Is this a smart move for the league in the era of health and safety? The answer is both “yes” and “no.”
There’s no question that an extra NFL game increases injury risk. Skiing an extra 17th day down double black diamond runs increases one’s risk of ACL tear as opposed to just 16 days on the slopes. However, the increased risk is incremental.
Clearly the players accepted this move due to dollars and not for health reasons, since the salary cap will also increase because of bigger TV contracts. Players now get 48% of the revenue. The risk of injury will increase, but I don’t believe we will see a significant change.

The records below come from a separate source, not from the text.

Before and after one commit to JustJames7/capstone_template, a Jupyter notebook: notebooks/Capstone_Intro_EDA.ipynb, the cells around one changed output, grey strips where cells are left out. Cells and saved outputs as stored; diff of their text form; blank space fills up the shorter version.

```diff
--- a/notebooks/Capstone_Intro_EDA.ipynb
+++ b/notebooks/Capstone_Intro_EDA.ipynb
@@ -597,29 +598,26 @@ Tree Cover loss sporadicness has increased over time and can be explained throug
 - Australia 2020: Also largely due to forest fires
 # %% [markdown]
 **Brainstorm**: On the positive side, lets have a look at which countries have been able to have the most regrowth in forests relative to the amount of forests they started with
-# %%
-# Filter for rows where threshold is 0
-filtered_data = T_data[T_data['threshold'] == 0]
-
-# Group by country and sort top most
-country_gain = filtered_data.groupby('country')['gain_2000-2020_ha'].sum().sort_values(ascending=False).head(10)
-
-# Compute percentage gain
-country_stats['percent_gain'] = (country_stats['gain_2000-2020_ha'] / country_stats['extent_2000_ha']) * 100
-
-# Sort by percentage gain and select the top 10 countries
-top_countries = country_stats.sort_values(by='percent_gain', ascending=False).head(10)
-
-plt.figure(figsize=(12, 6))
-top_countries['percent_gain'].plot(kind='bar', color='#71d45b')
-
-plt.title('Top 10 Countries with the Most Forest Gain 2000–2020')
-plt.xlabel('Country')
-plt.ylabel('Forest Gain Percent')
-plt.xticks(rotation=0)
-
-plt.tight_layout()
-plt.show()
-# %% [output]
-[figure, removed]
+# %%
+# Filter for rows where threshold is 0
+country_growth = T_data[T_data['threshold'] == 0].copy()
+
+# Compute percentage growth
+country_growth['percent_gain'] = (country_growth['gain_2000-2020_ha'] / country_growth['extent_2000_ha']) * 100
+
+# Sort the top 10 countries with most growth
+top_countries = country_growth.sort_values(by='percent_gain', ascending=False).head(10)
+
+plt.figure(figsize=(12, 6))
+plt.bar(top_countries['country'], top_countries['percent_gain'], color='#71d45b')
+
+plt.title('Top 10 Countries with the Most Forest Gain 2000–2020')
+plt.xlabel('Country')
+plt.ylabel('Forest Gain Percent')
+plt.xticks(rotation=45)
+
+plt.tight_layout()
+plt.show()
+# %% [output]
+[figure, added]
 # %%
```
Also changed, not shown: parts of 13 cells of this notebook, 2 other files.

I still would have preferred my long-standing proposal of playing 16 games across 18 weeks and adding a second bye week. This would improve health and add more rest while fixing the short week/Thursday game issue by having only teams coming off a bye play mid-week. It solves the problem of teams with a “too early” or “too late” bye and opens up Wednesday game consideration. Financially, an extra week of prime time and Sunday slate of games is the same as the current windfall. As it is, we can’t watch all of the 8 or 10 games played in the early Sunday slot.
To me, it seemed like the NFL actually wanted 18 games but thought it was unachievable. They seemed to settle for 17, so that extra game seems destined for an international venue or neutral site to grow the game.

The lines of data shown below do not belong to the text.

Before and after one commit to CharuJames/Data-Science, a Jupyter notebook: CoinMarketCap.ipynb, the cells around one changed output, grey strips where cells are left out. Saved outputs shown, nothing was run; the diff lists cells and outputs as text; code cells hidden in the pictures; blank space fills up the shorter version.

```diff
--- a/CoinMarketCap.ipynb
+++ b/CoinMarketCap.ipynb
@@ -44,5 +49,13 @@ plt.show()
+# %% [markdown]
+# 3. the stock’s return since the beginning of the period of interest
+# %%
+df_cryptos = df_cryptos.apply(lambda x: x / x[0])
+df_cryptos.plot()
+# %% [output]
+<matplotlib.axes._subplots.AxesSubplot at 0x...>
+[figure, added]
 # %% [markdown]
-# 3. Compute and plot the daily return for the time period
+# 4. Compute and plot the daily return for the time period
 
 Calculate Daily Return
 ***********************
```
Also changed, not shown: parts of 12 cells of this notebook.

Perhaps Park Avenue is smarter than all of us and they are saving the second bye proposal for when they want to go to 18 games across 20 weeks in the near future. Then we will get a President’s Day Weekend Super Bowl.